Traffic related data is now collected in novel ways, automatically and at very low or zero cost, and thus potentially giving relevant information about nearly anything the public, the planners, the industry or the decision makers might desire to know about.
The traditional approach to using ITS, from the planners point of view, is to develop routines to collect information and use this to provide information to the travelers, and by so controlling their actions. Hence preventing them from making dangerous or suboptimal choices, and offering them smarter choices - in short "traffic management". Information about accidents, incidents, road maintenance, weather, delays etc. is already available for traffic centers and they convey this information to the travelers.
In the age of internet of things the vehicles are in them selves connected and can provide valuable information that used to be cost consuming to collect. There are new information sources, the internal knowledge that the vehicle has about it self which in the current situation is not utilized to its full potential.
Processing these data is probably not an activity for the general public, but is a fun challenge for people with some programming skills; evidently, as various traffic related information is increasingly available from apps for smart phones and web sites.

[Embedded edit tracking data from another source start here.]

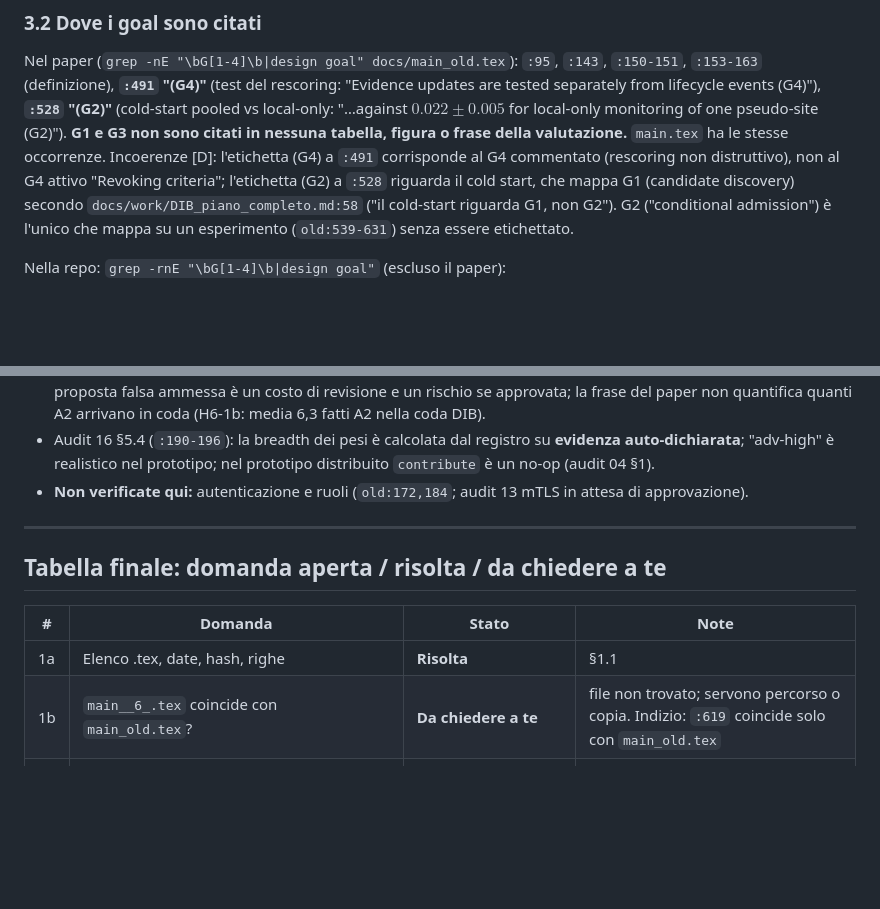
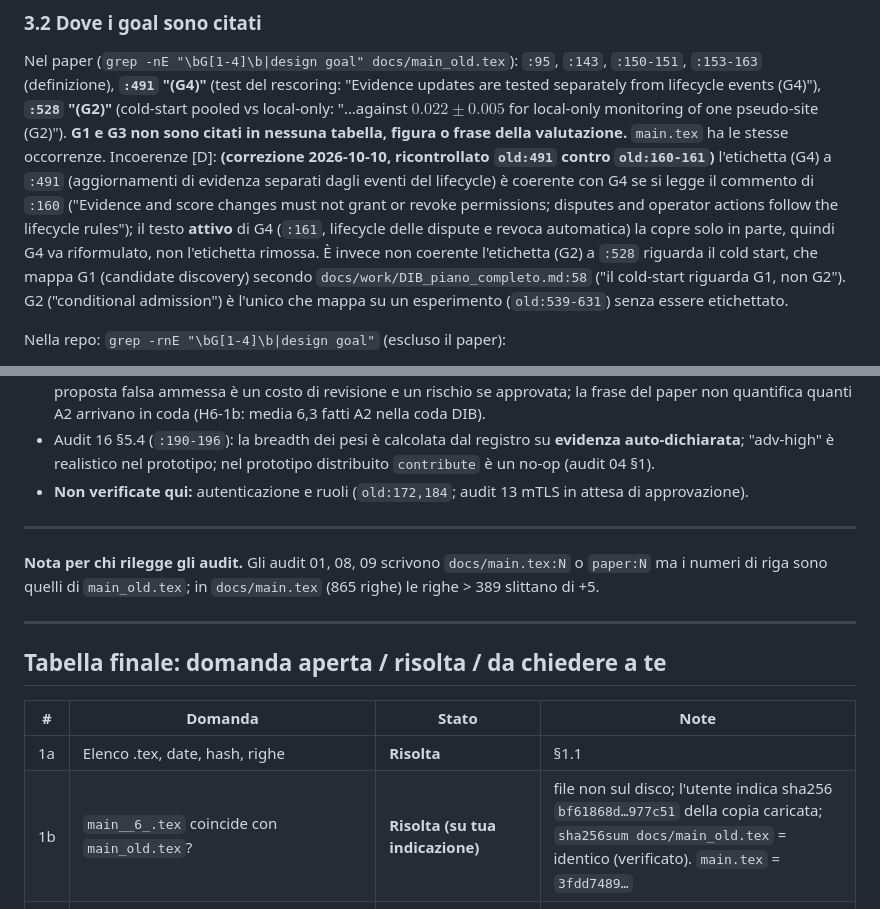
Before and after one commit to fabiooraziomirto/dib, a Markdown page: docs/audit/19_ricerche_per_paper.md, 2 parts joined by grey strips. GitHub-like rendering; blank space fills up the shorter version.

Commit message:
docs: audit 19, correzione su (G4) a :491, hash di main__6_ confermato, nota sui riferimenti agli audit
Co-Authored-By: Claude Sonnet 5.5 <noreply@anthropic.com>

```diff
--- a/docs/audit/19_ricerche_per_paper.md
+++ b/docs/audit/19_ricerche_per_paper.md
@@ -120,7 +120,7 @@ Osservazioni [C]: la numerazione G3 compare tre volte con tre significati; il G4
 ### 3.2 Dove i goal sono citati
 
 Nel paper (`grep -nE "\bG[1-4]\b|design goal" docs/main_old.tex`): `:95`, `:143`, `:150-151`, `:153-163` (definizione), **`:491` "(G4)"** (test del rescoring: "Evidence updates are tested separately from lifecycle events (G4)"), **`:528` "(G2)"** (cold-start pooled vs local-only: "…against $0.022\pm0.005$ for local-only monitoring of one pseudo-site (G2)"). **G1 e G3 non sono citati in nessuna tabella, figura o frase della valutazione.** `main.tex` ha le stesse occorrenze.
-Incoerenze [D]: l'etichetta (G4) a `:491` corrisponde al G4 commentato (rescoring non distruttivo), non al G4 attivo "Revoking criteria"; l'etichetta (G2) a `:528` riguarda il cold start, che mappa G1 (candidate discovery) secondo `docs/work/DIB_piano_completo.md:58` ("il cold-start riguarda G1, non G2"). G2 ("conditional admission") è l'unico che mappa su un esperimento (`old:539-631`) senza essere etichettato.
+Incoerenze [D]: **(correzione 2026-10-10, ricontrollato `old:491` contro `old:160-161`)** l'etichetta (G4) a `:491` (aggiornamenti di evidenza separati dagli eventi del lifecycle) è coerente con G4 se si legge il commento di `:160` ("Evidence and score changes must not grant or revoke permissions; disputes and operator actions follow the lifecycle rules"); il testo **attivo** di G4 (`:161`, lifecycle delle dispute e revoca automatica) la copre solo in parte, quindi G4 va riformulato, non l'etichetta rimossa. È invece non coerente l'etichetta (G2) a `:528` riguarda il cold start, che mappa G1 (candidate discovery) secondo `docs/work/DIB_piano_completo.md:58` ("il cold-start riguarda G1, non G2"). G2 ("conditional admission") è l'unico che mappa su un esperimento (`old:539-631`) senza essere etichettato.
 
 Nella repo: `grep -rnE "\bG[1-4]\b|design goal"` (escluso il paper):
 - `code/tests/tests/test_rescoring_non_destructive.py:1-5` ("G4 (non-destructive rescoring)… The paper's G4 is the stronger, general statement") — usa il G4 vecchio.
@@ -357,12 +357,16 @@ Legenda: **conferma** / **limita** / **contraddice** / **non testata**. Dati di
 
 ---
 
+**Nota per chi rilegge gli audit.** Gli audit 01, 08, 09 scrivono `docs/main.tex:N` o `paper:N` ma i numeri di riga sono quelli di `main_old.tex`; in `docs/main.tex` (865 righe) le righe > 389 slittano di +5.
+
+---
+
 ## Tabella finale: domanda aperta / risolta / da chiedere a te
 
 | # | Domanda | Stato | Note |
 |---|---|---|---|
 | 1a | Elenco .tex, date, hash, righe | **Risolta** | §1.1 |
-| 1b | `main__6_.tex` coincide con `main_old.tex`? | **Da chiedere a te** | file non trovato; servono percorso o copia. Indizio: `:619` coincide solo con `main_old.tex` |
+| 1b | `main__6_.tex` coincide con `main_old.tex`? | **Risolta (su tua indicazione)** | file non sul disco; l'utente indica sha256 `bf61868d…977c51` della copia caricata; `sha256sum docs/main_old.tex` = identico (verificato). `main.tex` = `3fdd7489…` |
 | 1c | I riferimenti `old:505/507/617/619/650` | **Risolta** | stessi testi; in `main.tex` slittano di +5 |
 | 1d | Quale file è la base del lavoro: `main_old.tex` o `main.tex` (865 righe)? | **Da chiedere a te** | gli audit puntano a `main_old` con il nome `main.tex` |
 | 2a | Config per ogni tabella/figura | **Risolta** | §2.1 |
```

As an example of a useful data source: The layman's access to the vehicle is through the Onboard diagnostics plug, which is required in every vehicle. A quick search of Itunes and Googles play app-store reveals a huge interest in exploiting these data for fun competitions and processing these data to get more information about vehicle and driver performance. It requires sharing data, but this is done voluntarily.
For example we get 79 hits on Itunes and more than 400 on Googles Play store for applications using OBD data. Thus there is a trend that indicates that more and more people are interested in what their vehicles know. Some of this information is also collected and structured in order to create a competitive environment. One example of such is Enerfy which uses extracted OBD data for establishing the most energy efficient driver. The public side of the system is based around an internet site and a Facebook group. This is one example how induviduals use ITS data to force their agenda. When more information is made available through the ITS directive and other open data initiatives then the public can us ITS data to prove their
Our prophecy is that the interest in collecting and exploiting these data will increase rapidly, given new legislation to utilize these data sources. This will provide information about the performance of the transport system, far beyond the data quality one could expect for data collected today.
More information about the dynamic performance of the transport system has wider impacts than giving processed information back to the drivers; it would provide all kinds of information to both the public in general and to the decision maker. For traffic management experts, it would enhance input data and thereby improving all kinds of traffic related planning tools. The cardinal impact however would be that it allows the decision makers to specify requirements for the performance of the transport system, and more importantly, the measurement of the performance according to these requirements would be generally available, regardless of who the data provider or the infrastructure owner is.


Academic article





  • SINTEF Community / Mobility and Economics



Published in

Proceedings : European Transport Conference



View this publication at Cristin